**WHAT THE TASK REQUIRES:** Scan the entries and copy each line where the word "class" is present.

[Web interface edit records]
- - - -

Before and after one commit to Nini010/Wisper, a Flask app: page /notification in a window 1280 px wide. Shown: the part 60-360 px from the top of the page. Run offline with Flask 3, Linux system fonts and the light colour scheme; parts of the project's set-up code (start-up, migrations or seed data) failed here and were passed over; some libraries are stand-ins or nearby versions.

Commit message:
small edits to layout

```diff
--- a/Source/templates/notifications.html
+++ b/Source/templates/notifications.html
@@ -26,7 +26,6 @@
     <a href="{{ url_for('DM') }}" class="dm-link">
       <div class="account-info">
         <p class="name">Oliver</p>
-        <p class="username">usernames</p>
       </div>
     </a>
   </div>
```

- - - -

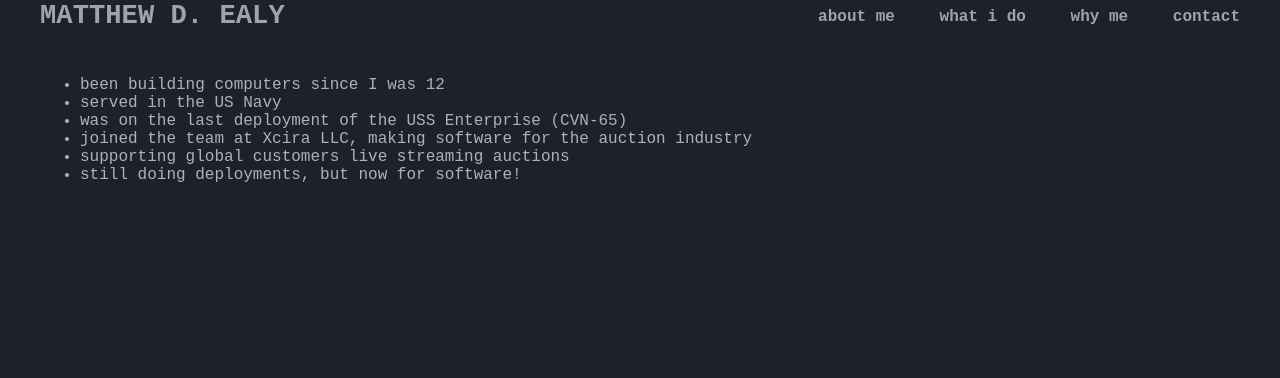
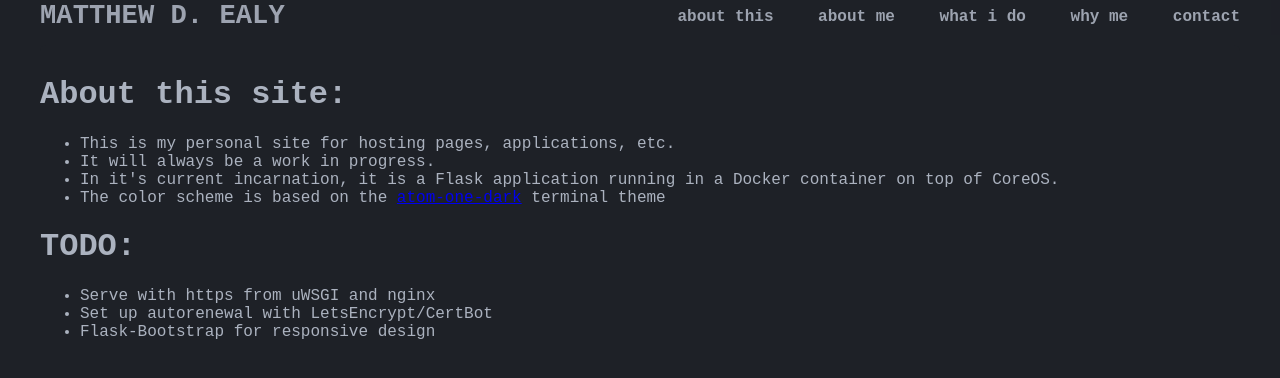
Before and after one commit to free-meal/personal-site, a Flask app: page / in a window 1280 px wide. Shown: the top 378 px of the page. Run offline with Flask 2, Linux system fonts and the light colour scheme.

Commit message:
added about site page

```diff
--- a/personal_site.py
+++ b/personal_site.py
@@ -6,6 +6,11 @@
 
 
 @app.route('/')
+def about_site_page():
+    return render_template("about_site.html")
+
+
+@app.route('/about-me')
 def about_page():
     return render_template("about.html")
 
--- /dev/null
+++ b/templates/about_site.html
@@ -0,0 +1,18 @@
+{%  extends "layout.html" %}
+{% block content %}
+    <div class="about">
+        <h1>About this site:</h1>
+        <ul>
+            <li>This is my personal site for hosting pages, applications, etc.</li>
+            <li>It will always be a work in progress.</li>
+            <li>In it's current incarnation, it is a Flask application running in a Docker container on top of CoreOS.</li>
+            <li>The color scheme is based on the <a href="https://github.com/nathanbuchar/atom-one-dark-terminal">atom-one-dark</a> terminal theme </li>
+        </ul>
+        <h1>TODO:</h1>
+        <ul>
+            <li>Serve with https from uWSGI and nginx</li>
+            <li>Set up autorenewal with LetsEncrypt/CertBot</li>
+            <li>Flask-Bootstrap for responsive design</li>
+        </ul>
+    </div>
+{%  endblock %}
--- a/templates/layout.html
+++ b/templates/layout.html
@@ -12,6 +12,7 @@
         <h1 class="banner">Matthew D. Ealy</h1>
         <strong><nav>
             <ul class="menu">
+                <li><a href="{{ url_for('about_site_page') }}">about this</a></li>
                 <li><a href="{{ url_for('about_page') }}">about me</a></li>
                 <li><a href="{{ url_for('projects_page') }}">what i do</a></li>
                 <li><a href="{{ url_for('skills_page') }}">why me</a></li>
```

- - - -

**YOUR RESPONSE:**
     <a href="{{ url_for('DM') }}" class="dm-link">
       <div class="account-info">
         <p class="name">Oliver</p>
-        <p class="username">usernames</p>
+    <div class="about">
         <h1 class="banner">Matthew D. Ealy</h1>
             <ul class="menu">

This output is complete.